Task details
The entries are to be given back verbatim; no picture is to be copied.

Data for processing
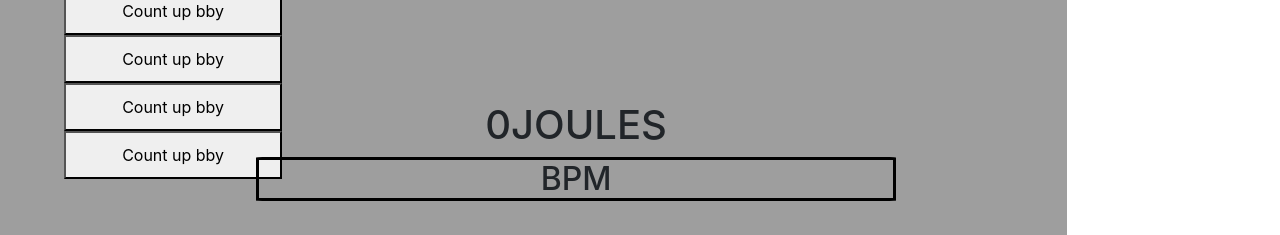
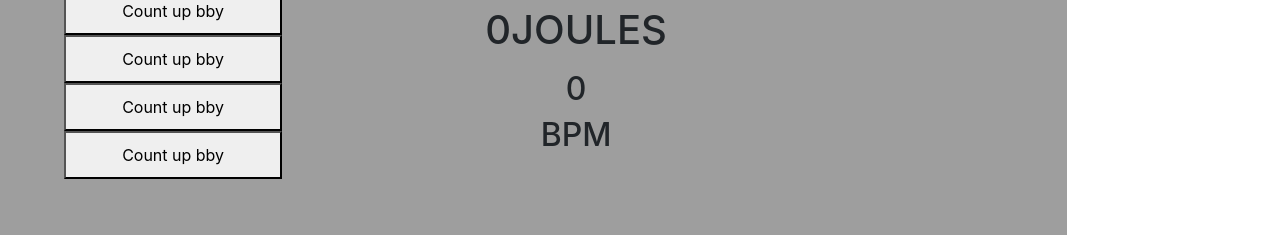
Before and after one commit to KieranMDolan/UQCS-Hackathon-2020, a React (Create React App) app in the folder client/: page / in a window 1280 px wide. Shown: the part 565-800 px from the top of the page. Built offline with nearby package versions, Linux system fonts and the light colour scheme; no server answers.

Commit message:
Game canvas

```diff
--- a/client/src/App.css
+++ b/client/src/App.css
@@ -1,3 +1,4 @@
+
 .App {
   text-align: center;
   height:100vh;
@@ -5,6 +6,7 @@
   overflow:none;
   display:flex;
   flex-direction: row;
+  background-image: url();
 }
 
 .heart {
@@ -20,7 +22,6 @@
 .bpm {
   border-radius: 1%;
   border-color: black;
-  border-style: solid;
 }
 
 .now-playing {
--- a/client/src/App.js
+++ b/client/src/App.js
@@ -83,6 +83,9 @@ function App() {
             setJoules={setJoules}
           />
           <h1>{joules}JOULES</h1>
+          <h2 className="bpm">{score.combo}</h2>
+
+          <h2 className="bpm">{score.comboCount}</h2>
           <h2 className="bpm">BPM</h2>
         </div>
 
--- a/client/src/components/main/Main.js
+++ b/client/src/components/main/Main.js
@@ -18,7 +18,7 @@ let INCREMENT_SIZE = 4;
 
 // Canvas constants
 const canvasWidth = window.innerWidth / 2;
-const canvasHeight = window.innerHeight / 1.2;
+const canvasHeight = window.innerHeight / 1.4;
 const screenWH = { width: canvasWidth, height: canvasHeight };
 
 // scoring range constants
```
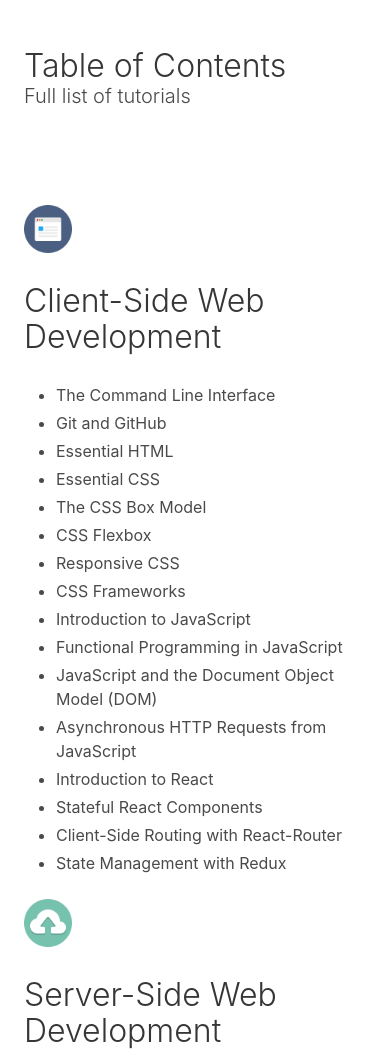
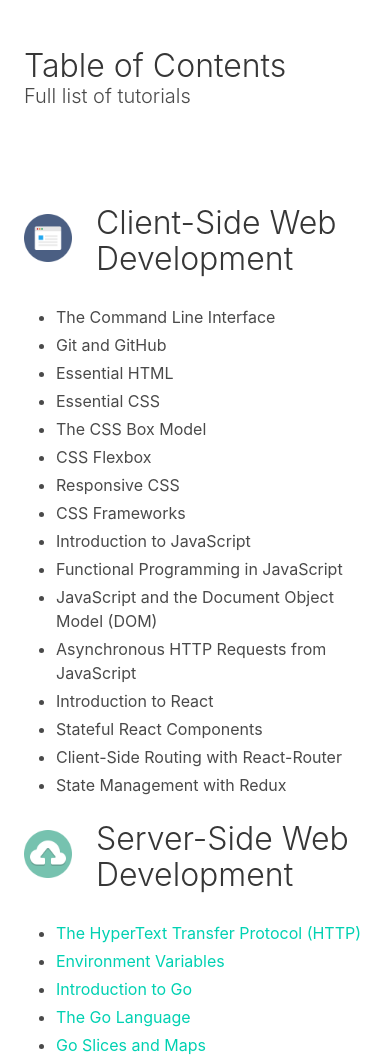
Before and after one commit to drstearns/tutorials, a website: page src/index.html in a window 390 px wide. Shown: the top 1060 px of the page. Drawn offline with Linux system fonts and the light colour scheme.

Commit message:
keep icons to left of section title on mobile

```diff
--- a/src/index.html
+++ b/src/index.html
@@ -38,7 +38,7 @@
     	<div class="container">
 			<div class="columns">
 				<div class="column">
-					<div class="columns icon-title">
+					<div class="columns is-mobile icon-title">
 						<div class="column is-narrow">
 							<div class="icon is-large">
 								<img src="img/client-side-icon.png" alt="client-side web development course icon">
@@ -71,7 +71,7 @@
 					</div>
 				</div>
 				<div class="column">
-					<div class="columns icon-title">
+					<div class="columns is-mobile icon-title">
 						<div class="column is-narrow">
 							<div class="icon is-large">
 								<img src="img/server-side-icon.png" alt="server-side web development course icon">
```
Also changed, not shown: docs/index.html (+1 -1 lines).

Output of the exercise
Before and after one commit to KieranMDolan/UQCS-Hackathon-2020, a React (Create React App) app in the folder client/: page / in a window 1280 px wide. Shown: the part 565-800 px from the top of the page. Built offline with nearby package versions, Linux system fonts and the light colour scheme; no server answers.

Commit message:
Game canvas

```diff
--- a/client/src/App.css
+++ b/client/src/App.css
@@ -1,3 +1,4 @@
+
 .App {
   text-align: center;
   height:100vh;
@@ -5,6 +6,7 @@
   overflow:none;
   display:flex;
   flex-direction: row;
+  background-image: url();
 }
 
 .heart {
@@ -20,7 +22,6 @@
 .bpm {
   border-radius: 1%;
   border-color: black;
-  border-style: solid;
 }
 
 .now-playing {
--- a/client/src/App.js
+++ b/client/src/App.js
@@ -83,6 +83,9 @@ function App() {
             setJoules={setJoules}
           />
           <h1>{joules}JOULES</h1>
+          <h2 className="bpm">{score.combo}</h2>
+
+          <h2 className="bpm">{score.comboCount}</h2>
           <h2 className="bpm">BPM</h2>
         </div>
 
--- a/client/src/components/main/Main.js
+++ b/client/src/components/main/Main.js
@@ -18,7 +18,7 @@ let INCREMENT_SIZE = 4;
 
 // Canvas constants
 const canvasWidth = window.innerWidth / 2;
-const canvasHeight = window.innerHeight / 1.2;
+const canvasHeight = window.innerHeight / 1.4;
 const screenWH = { width: canvasWidth, height: canvasHeight };
 
 // scoring range constants
```
Before and after one commit to drstearns/tutorials, a website: page src/index.html in a window 390 px wide. Shown: the top 1060 px of the page. Drawn offline with Linux system fonts and the light colour scheme.

Commit message:
keep icons to left of section title on mobile

```diff
--- a/src/index.html
+++ b/src/index.html
@@ -38,7 +38,7 @@
     	<div class="container">
 			<div class="columns">
 				<div class="column">
-					<div class="columns icon-title">
+					<div class="columns is-mobile icon-title">
 						<div class="column is-narrow">
 							<div class="icon is-large">
 								<img src="img/client-side-icon.png" alt="client-side web development course icon">
@@ -71,7 +71,7 @@
 					</div>
 				</div>
 				<div class="column">
-					<div class="columns icon-title">
+					<div class="columns is-mobile icon-title">
 						<div class="column is-narrow">
 							<div class="icon is-large">
 								<img src="img/server-side-icon.png" alt="server-side web development course icon">
```
Also changed, not shown: docs/index.html (+1 -1 lines).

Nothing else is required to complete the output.